Goliath Grouper Rebound Shows Effectiveness
Oceana Praises South Atlantic Fishery Management Council for Its Actions
Press Release Date: March 14, 2006
The return of the goliath grouper population in the south Atlantic proves that consistent use of the management measures available under the Magnuson-Stevens and Endangered Species acts to protect fish and their habitat can be successful. It has taken more than a decade to remove the goliath grouper from the NOAA Fisheries Service “Species of Concern” list.
“Oceana congratulates the fishery management councils and the federal and state governments on their successful use of the best available science to keep the goliath grouper from becoming an endangered species,” said David Allison, Oceana’s Stop Destructive Trawling campaign director.
The Species of Concern list was created by NOAA Fisheries Service in 2004 to identify those marine species that are of concern to scientists regarding status and threats, but where there is insufficient data to list them under the Endangered Species Act. Twenty-five marine species, including the goliath grouper, have been placed on the list.
Unfortunately, the goliath grouper is still considered overfished under the Magnuson-Stevens Act and the fishery management councils continue to prohibit recreational and commercial fishing of it.
“I think the lesson for other fishery management councils to learn here is that it often takes decades for a marine species to fully recover,” said Allison. “Councils must consistently use science and the conservation tools provided by the Magnuson-Stevens Act to protect juvenile fish and their habitat to successfully rebuild fish populations.”

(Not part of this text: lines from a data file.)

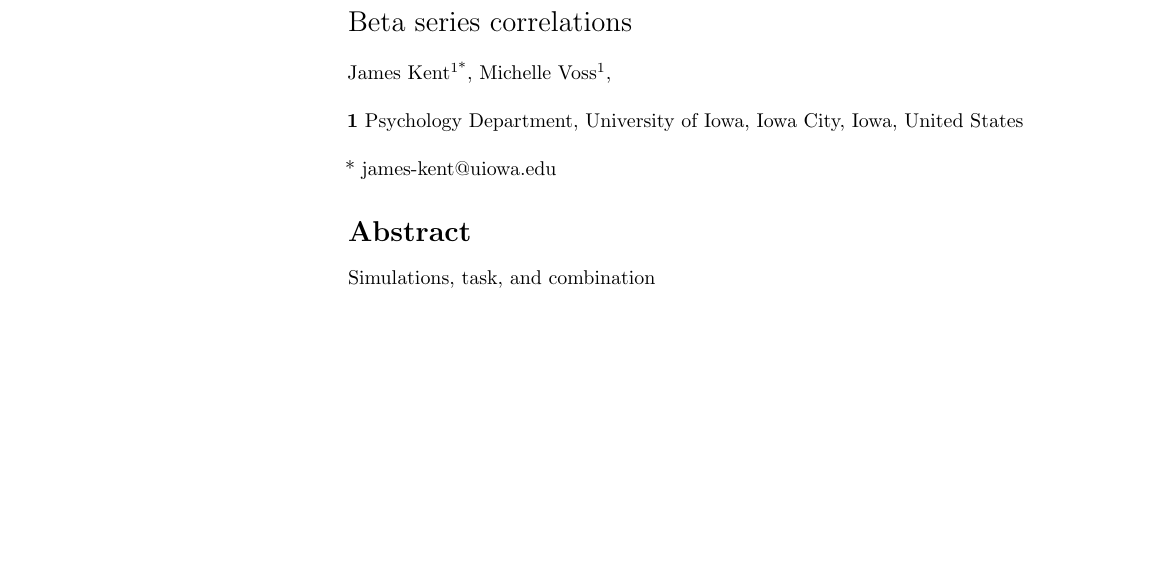
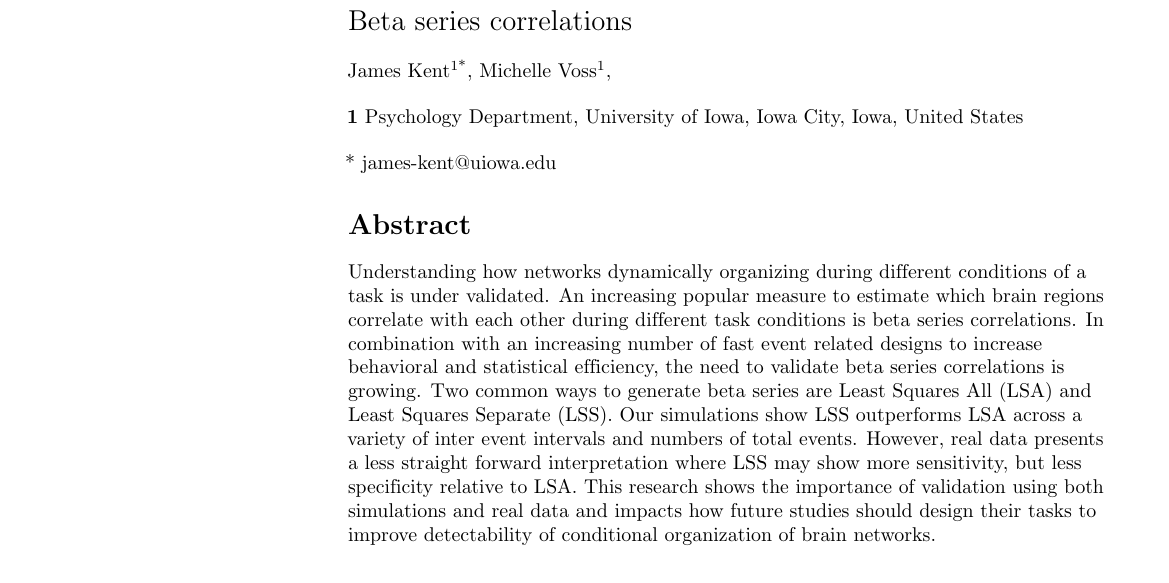
Before and after one commit to jdkent/Aim1Paper, a LaTeX document (plos_latex_template.tex): part of page 1 of 19, cut so that both start at the same text, the shorter picture padded with empty space. Compiled offline with pdfLaTeX.

Commit message:
add first pass at writing the abstract

```diff
--- a/plos_latex_template.tex
+++ b/plos_latex_template.tex
@@ -238,7 +238,24 @@ Michelle Voss\textsuperscript{1},
 \end{flushleft}
 % Please keep the abstract below 300 words
 \section*{Abstract}
-Simulations, task, and combination
+Understanding how networks dynamically organizing during different conditions
+of a task is under validated.
+An increasing popular measure to estimate which brain regions correlate with
+each other during different task conditions is beta series correlations.
+In combination with an increasing number of fast event related designs to
+increase behavioral and statistical efficiency, the need to validate
+beta series correlations is growing.
+Two common ways to generate beta series are Least Squares All (LSA) and
+Least Squares Separate (LSS).
+Our simulations show LSS outperforms LSA across a variety of inter event
+intervals and numbers of total events.
+However, real data presents a less straight forward interpretation
+where LSS may show more sensitivity, but less specificity relative to
+LSA.
+This research shows the importance of validation using both simulations
+and real data and impacts how future studies should design their tasks
+to improve detectability of conditional organization of brain networks.
+
 
 % Please keep the Author Summary between 150 and 200 words
 % Use first person. PLOS ONE authors please skip this step.
```
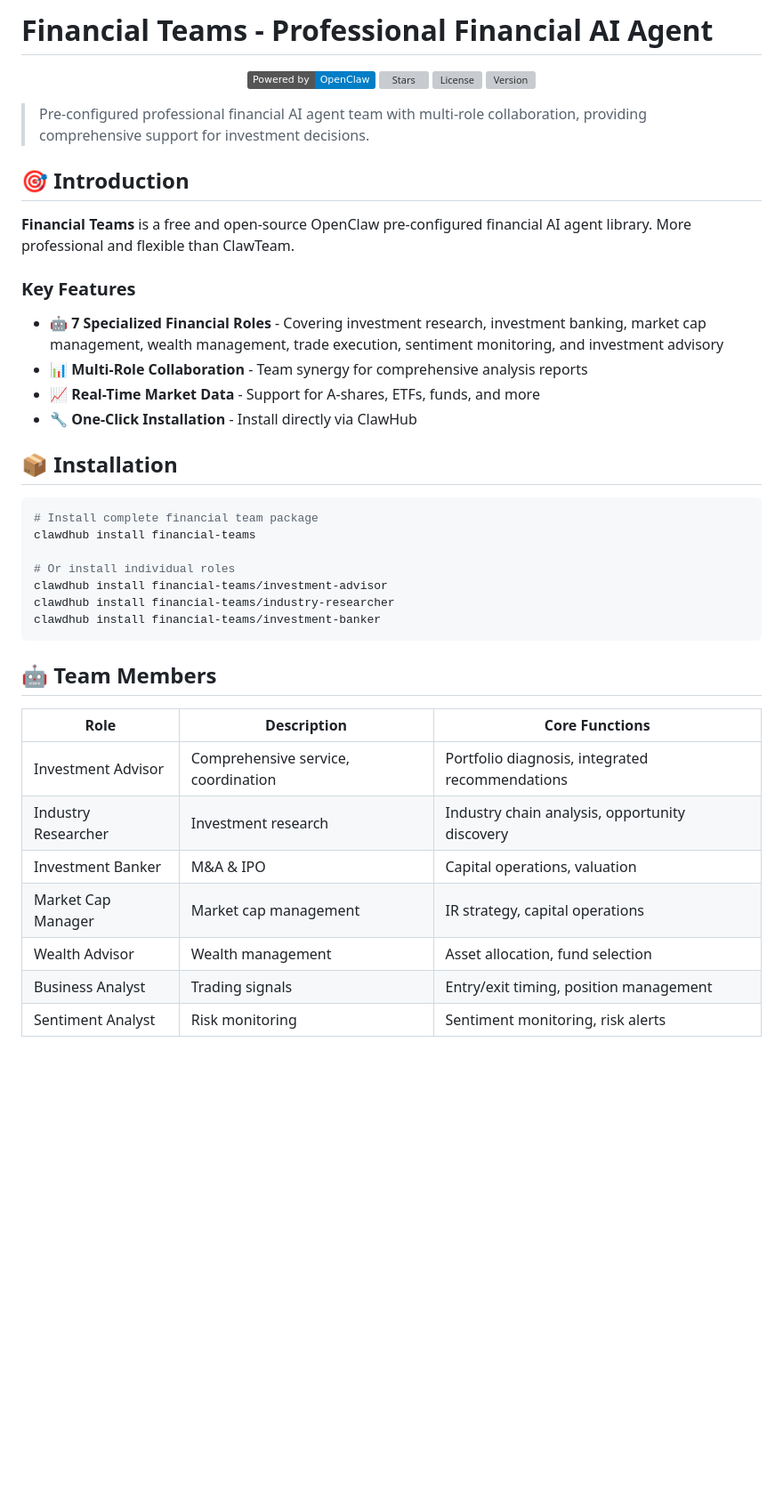
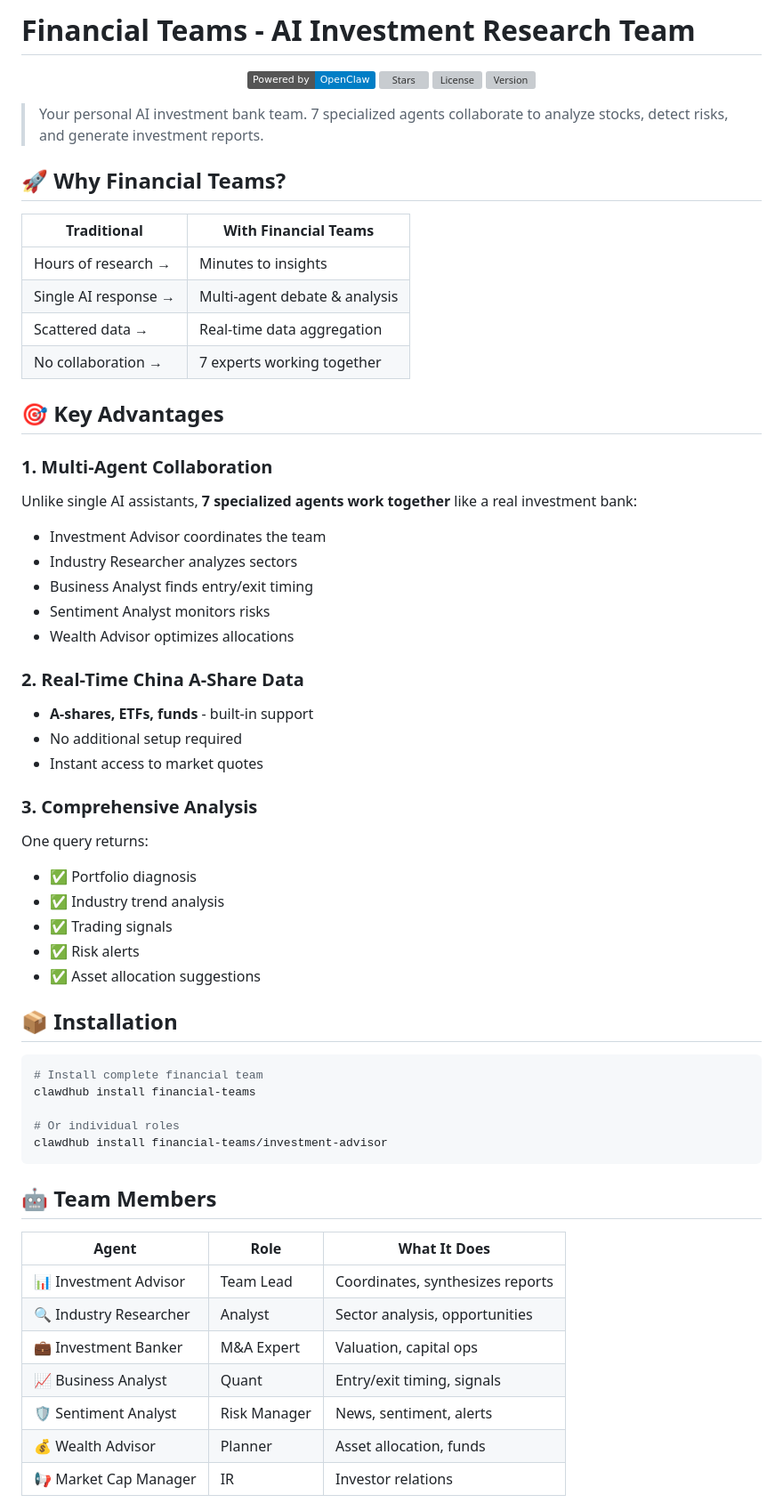
Before and after one commit to AdamTao91/agent-financial-teams, a Markdown page: README_en.md, the part around one of its changes. Shown at 89% size. Drawn GitHub-style; badges without logos; blank space fills up the shorter version; grey boxes are pictures that could not be loaded.

````diff
--- a/README_en.md
+++ b/README_en.md
@@ -1,4 +1,4 @@
-# Financial Teams - Professional Financial AI Agent
+# Financial Teams - AI Investment Research Team
 
 <p align="center">
   <a href="https://openclaw.ai"><img src="https://img.shields.io/badge/Powered%20by-OpenClaw-blue" alt="OpenClaw"></a>
@@ -7,40 +7,59 @@
   <a href="https://github.com/AdamTao91/agent-financial-teams/releases"><img src="https://img.shields.io/github/v/release/AdamTao91/agent-financial-teams" alt="Version"></a>
 </p>
 
-> Pre-configured professional financial AI agent team with multi-role collaboration, providing comprehensive support for investment decisions.
+> Your personal AI investment bank team. 7 specialized agents collaborate to analyze stocks, detect risks, and generate investment reports.
 
-## 🎯 Introduction
+## 🚀 Why Financial Teams?
 
-**Financial Teams** is a free and open-source OpenClaw pre-configured financial AI agent library. More professional and flexible than ClawTeam.
+| Traditional | With Financial Teams |
+|------------|---------------------|
+| Hours of research → | Minutes to insights |
+| Single AI response → | Multi-agent debate & analysis |
+| Scattered data → | Real-time data aggregation |
+| No collaboration → | 7 experts working together |
 
-### Key Features
+## 🎯 Key Advantages
 
-- 🤖 **7 Specialized Financial Roles** - Covering investment research, investment banking, market cap management, wealth management, trade execution, sentiment monitoring, and investment advisory
-- 📊 **Multi-Role Collaboration** - Team synergy for comprehensive analysis reports
-- 📈 **Real-Time Market Data** - Support for A-shares, ETFs, funds, and more
-- 🔧 **One-Click Installation** - Install directly via ClawHub
+### 1. Multi-Agent Collaboration
+Unlike single AI assistants, **7 specialized agents work together** like a real investment bank:
+- Investment Advisor coordinates the team
+- Industry Researcher analyzes sectors
+- Business Analyst finds entry/exit timing
+- Sentiment Analyst monitors risks
+- Wealth Advisor optimizes allocations
+
+### 2. Real-Time China A-Share Data
+- **A-shares, ETFs, funds** - built-in support
+- No additional setup required
+- Instant access to market quotes
+
+### 3. Comprehensive Analysis
+One query returns:
+- ✅ Portfolio diagnosis
+- ✅ Industry trend analysis
+- ✅ Trading signals
+- ✅ Risk alerts
+- ✅ Asset allocation suggestions
 
 ## 📦 Installation
 
 ```bash
-# Install complete financial team package
+# Install complete financial team
 clawdhub install financial-teams
 
-# Or install individual roles
+# Or individual roles
 clawdhub install financial-teams/investment-advisor
-clawdhub install financial-teams/industry-researcher
-clawdhub install financial-teams/investment-banker
 ```
 
 ## 🤖 Team Members
 
-| Role | Description | Core Functions |
-|------|-------------|----------------|
-| Investment Advisor | Comprehensive service, coordination | Portfolio diagnosis, integrated recommendations |
-| Industry Researcher | Investment research | Industry chain analysis, opportunity discovery |
-| Investment Banker | M&A & IPO | Capital operations, valuation |
-| Market Cap Manager | Market cap management | IR strategy, capital operations |
-| Wealth Advisor | Wealth management | Asset allocation, fund selection |
-| Business Analyst | Trading signals | Entry/exit timing, position management |
-| Sentiment Analyst | Risk monitoring | Sentiment monitoring, risk alerts |
+| Agent | Role | What It Does |
+|-------|------|--------------|
+| 📊 Investment Advisor | Team Lead | Coordinates, synthesizes reports |
+| 🔍 Industry Researcher | Analyst | Sector analysis, opportunities |
+| 💼 Investment Banker | M&A Expert | Valuation, capital ops |
+| 📈 Business Analyst | Quant | Entry/exit timing, signals |
+| 🛡️ Sentiment Analyst | Risk Manager | News, sentiment, alerts |
+| 💰 Wealth Advisor | Planner | Asset allocation, funds |
+| 📢 Market Cap Manager | IR | Investor relations |
 
````
Also changed, not shown: other parts of README_en.md (+65 -84 lines).
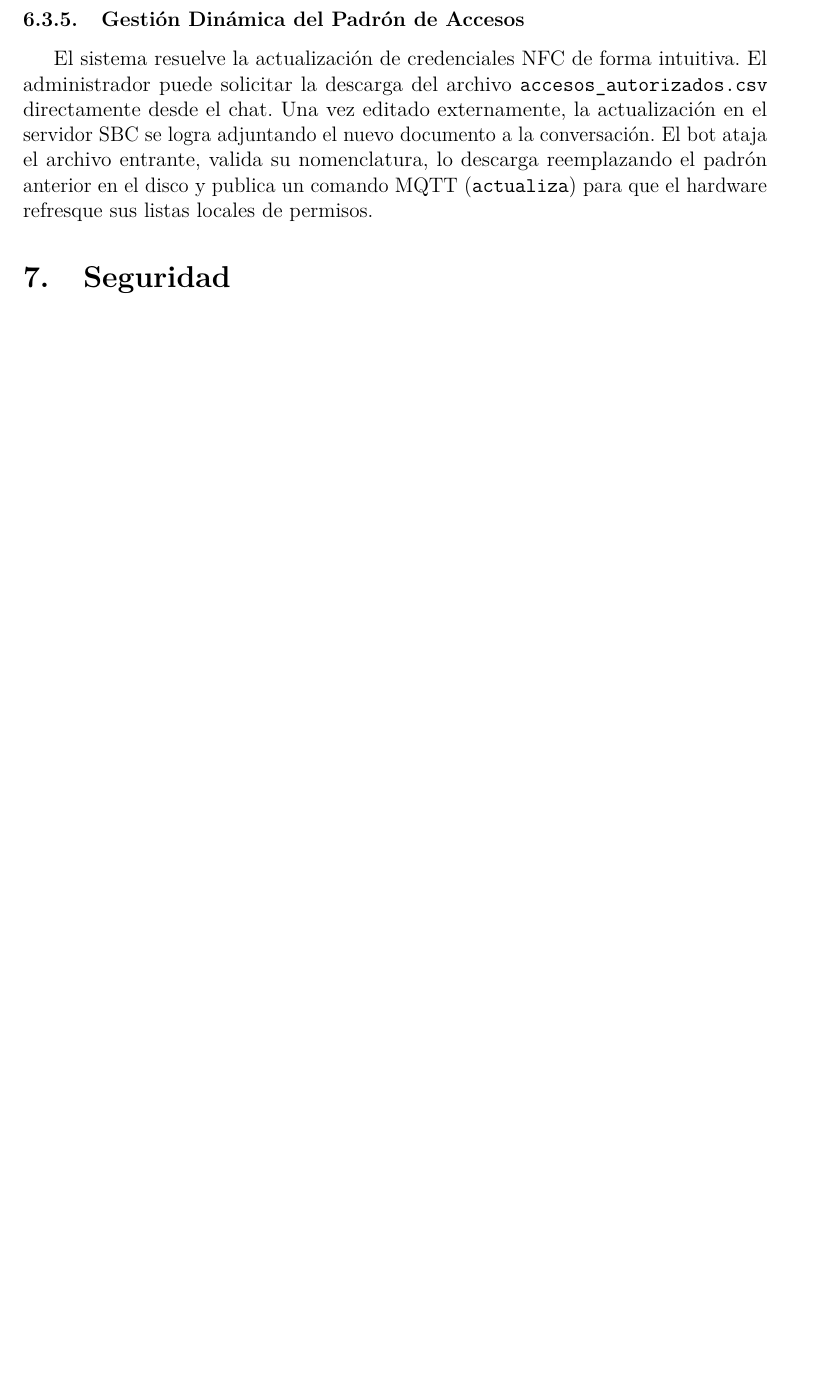
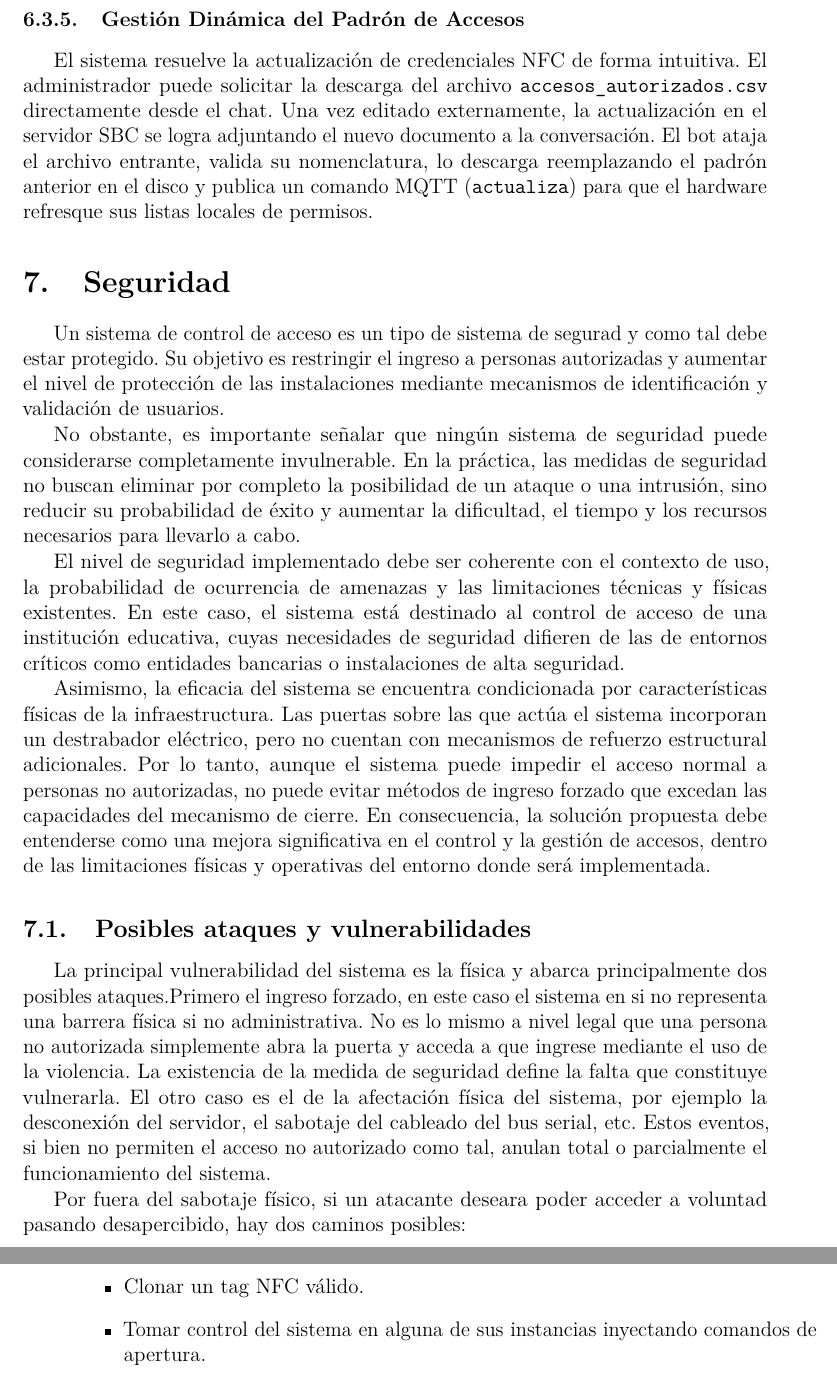
Before and after one commit to Jose-Ramonda/PROYECTOFINAL_MASTER, a LaTeX document (Informe/main.tex, which reads Informe/tex/07seccion7.tex): part of page 36 of 36 before the commit and two parts of pages 36 and 37 of 37 after it, the two joined at a grey line, cut so that both start at the same text, the shorter picture padded with empty space. Compiled offline with pdfLaTeX.

Commit message:
Actualización informe 20/8

```diff
--- a/Informe/tex/07seccion7.tex
+++ b/Informe/tex/07seccion7.tex
@@ -1 +1,22 @@
 \section{Seguridad}
+
+Un sistema de control de acceso es un tipo de sistema de segurad y como tal debe estar protegido.
+Su objetivo es restringir el ingreso a personas autorizadas y aumentar el nivel de protección de las instalaciones mediante mecanismos de identificación y validación de usuarios.
+
+No obstante, es importante señalar que ningún sistema de seguridad puede considerarse completamente invulnerable. En la práctica, las medidas de seguridad no buscan eliminar por completo la posibilidad de un ataque o una intrusión, sino reducir su probabilidad de éxito y aumentar la dificultad, el tiempo y los recursos necesarios para llevarlo a cabo.
+
+El nivel de seguridad implementado debe ser coherente con el contexto de uso, la probabilidad de ocurrencia de amenazas y las limitaciones técnicas y físicas existentes. En este caso, el sistema está destinado al control de acceso de una institución educativa, cuyas necesidades de seguridad difieren de las de entornos críticos como entidades bancarias o instalaciones de alta seguridad.
+
+Asimismo, la eficacia del sistema se encuentra condicionada por características físicas de la infraestructura. Las puertas sobre las que actúa el sistema incorporan un destrabador eléctrico, pero no cuentan con mecanismos de refuerzo estructural adicionales. Por lo tanto, aunque el sistema puede impedir el acceso normal a personas no autorizadas, no puede evitar métodos de ingreso forzado que excedan las capacidades del mecanismo de cierre. En consecuencia, la solución propuesta debe entenderse como una mejora significativa en el control y la gestión de accesos, dentro de las limitaciones físicas y operativas del entorno donde será implementada.
+
+\subsection{Posibles ataques y vulnerabilidades}
+
+La principal vulnerabilidad del sistema es la física y abarca principalmente dos posibles ataques.Primero el ingreso forzado, en este caso el sistema en si no representa una barrera física si no administrativa. No es lo mismo a nivel legal que una persona no autorizada simplemente abra la puerta y acceda a que ingrese mediante el uso de la violencia. La existencia de la medida de seguridad define la falta que constituye vulnerarla.
+El otro caso es el de la afectación física del sistema, por ejemplo la desconexión del servidor, el sabotaje del cableado del bus serial, etc. Estos eventos, si bien no permiten el acceso no autorizado como tal, anulan total o parcialmente el funcionamiento del sistema.
+
+Por fuera del sabotaje físico, si un atacante deseara poder acceder a voluntad pasando desapercibido, hay dos caminos posibles:
+
+\begin{itemize}
+    \item Clonar un tag NFC válido.
+    \item Tomar control del sistema en alguna de sus instancias inyectando comandos de apertura.
+\end{itemize}
```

Congress is reauthorizing the Magnuson-Stevens Act this year and should take the example of the goliath grouper to ensure that conservation measures and science remain strong tools to protect our marine life. As the U.S. House of Representatives writes its reauthorization legislation own, legislators should not weaken the ability of fishery managers and the fishing community to protect their livelihoods and the ocean’s health.